Karzai’s own brother has been linked to the lucrative opium trade rampant in the country which is said to provide the Taliban with most of their funds.

As much as I am loathed to use historical examples as an absolute guide to the future of the country, I have to draw some parallels with America past interventions in the 20th century. The support of the Batista regime in Cuba, despite local opposition made it easier for Fidel Castro to swoop in as the America’s feared.

So a similar fate could await Afghanistan when the troops pull out. With even Karzai himself blaming the corruption woes of the country on its foreign occupiers it is easy to see how dissatisfaction can turn into extremism.

Like the young in the UK, Afghan young people were promised prosperity. However, unlike the young in the UK, they are living in an extreme and dangerous environment. After growing up amidst bloodshed and warfare a whole generation of young men and women thought they would start to see the beginning of a new order which has been instead mired in the old ways of corrupt leaders, blind occupiers and frustrated local communities.

For young (and old) women, domestic violence, rape and honour killings are still commonplace. Women were forced to accept a law passed in 2009 that banned them leaving the house in certain circumstances without the consent of their husbands. While the more urban educated classes may welcome women’s emancipation, the rural attitudes towards women suggest the country still has a long way to go.
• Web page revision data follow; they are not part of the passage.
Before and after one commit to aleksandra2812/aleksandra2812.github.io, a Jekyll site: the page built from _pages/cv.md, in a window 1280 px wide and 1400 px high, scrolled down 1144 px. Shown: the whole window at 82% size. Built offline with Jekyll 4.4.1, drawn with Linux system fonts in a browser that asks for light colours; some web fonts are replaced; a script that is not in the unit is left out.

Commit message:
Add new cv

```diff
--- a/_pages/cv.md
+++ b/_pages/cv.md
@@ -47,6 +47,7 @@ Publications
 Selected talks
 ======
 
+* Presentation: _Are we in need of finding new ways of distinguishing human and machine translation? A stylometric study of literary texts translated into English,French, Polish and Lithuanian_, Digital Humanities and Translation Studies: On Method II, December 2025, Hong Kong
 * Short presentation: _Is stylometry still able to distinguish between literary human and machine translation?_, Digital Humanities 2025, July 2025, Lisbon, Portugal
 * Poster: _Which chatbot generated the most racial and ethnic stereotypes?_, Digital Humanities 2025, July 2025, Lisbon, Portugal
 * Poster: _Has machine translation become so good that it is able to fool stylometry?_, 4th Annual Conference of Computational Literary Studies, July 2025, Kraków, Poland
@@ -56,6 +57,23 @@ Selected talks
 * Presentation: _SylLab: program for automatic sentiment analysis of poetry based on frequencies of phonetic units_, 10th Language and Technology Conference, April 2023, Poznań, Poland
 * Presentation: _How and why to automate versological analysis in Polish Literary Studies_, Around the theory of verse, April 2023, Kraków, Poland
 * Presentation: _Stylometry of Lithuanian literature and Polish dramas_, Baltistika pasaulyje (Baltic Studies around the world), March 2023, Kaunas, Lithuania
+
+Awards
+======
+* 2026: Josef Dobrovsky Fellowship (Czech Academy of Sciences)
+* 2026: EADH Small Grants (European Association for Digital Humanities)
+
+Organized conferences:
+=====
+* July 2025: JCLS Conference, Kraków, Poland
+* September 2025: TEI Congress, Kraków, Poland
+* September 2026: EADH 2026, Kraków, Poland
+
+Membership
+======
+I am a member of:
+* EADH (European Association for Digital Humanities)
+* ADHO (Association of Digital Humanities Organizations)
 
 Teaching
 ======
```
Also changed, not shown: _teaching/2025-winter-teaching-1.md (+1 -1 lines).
For young men, often there only one choice; become a labourer or become a ‘freedom fighter’. With great wealth and power cut off by the dominance of a corrupted elite, the windows that appeared to open in 2001 have snapped shut in their faces. Many are too young to really remember what life was like under the Taliban and many are probably feeling like the unknown foreign devil is convenient scapegoat for all their problems.

Instead of sexual frustration, maybe the real reason for so many young men joining the Taliban is frustration itself. Sex, eternal glory and wealth all play their part in a bigger picture of dissatisfaction and disenchantment with the status quo. Maybe joining the Taliban for many young men in Afghanistan is an act of defiance? Instead of wanting 72 virgins, maybe this just want someone to sit up and take notice?
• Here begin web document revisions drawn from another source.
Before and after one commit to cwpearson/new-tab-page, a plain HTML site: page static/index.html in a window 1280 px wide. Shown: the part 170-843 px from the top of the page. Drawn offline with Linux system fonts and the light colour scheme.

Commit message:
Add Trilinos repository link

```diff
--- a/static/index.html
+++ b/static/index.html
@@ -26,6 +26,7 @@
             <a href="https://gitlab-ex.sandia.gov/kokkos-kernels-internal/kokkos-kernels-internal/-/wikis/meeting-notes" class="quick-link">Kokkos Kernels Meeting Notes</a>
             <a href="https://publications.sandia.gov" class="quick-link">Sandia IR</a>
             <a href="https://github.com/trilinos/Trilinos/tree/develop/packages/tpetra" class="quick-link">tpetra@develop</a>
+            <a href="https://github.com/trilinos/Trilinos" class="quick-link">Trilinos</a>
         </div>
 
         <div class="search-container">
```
Drug Policy At The Heart of Peru’s Left Wing Political Shake Up

Ollanta Humala Promised To Tackle Poverty And Corruption During His Election Campaign. Courtesy of Associated Press/Nytimes

Much like every European or North American leader claims to have a magic salve to fix the deficit, every Latin American leader promises to fight corruption. Some have no intention of doing so, some do but are swept up into the system they tried to destroy but some surprise you.

When left-wing Ollanta Humala was swept into power at the beginning of June he, like every other democratically elected President before him, promised to fight poverty and social exclusion by tackling the lingering corruption and cronyism endemic in the Peruvian political and justice systems.

A former army officer who staged a short-lived rebellion against President Alberto Fujimori (who is currently in prison for embezzlement and bribery as well as being the father of Humala’s rival in the election, Keiko Fujimori), many were worried that in power he would follow the interventionist policies of Hugo Chavez in Venezuela, especially after his previous election campaign in 2006 where he campaigned for a ‘socialist revolution’. The stock exchange in Lima, the capital, fell 10 per cent on the result.

Humala’s record seemed that he would become a leftist firebrand but previous experience more often than not would indicate that he would go the way of his predecessors and begin to prop up the existing system he campaigned against.

His move to force 30 of the country’s 45 police generals into early retirement last week seems to show he’s going to keep up his interventionist, radical ways. He wants to tackle what he sees as corruption in the police force which helps Peru’s illegal drugs trade to flourish. Peru is one of the world’s largest cocaine producers. One of the chiefs removed was General Raul Becerra who was head of Peru’s anti drugs division, Dirandro.
Continue reading Drug Policy At The Heart of Peru’s Left Wing Political Shake Up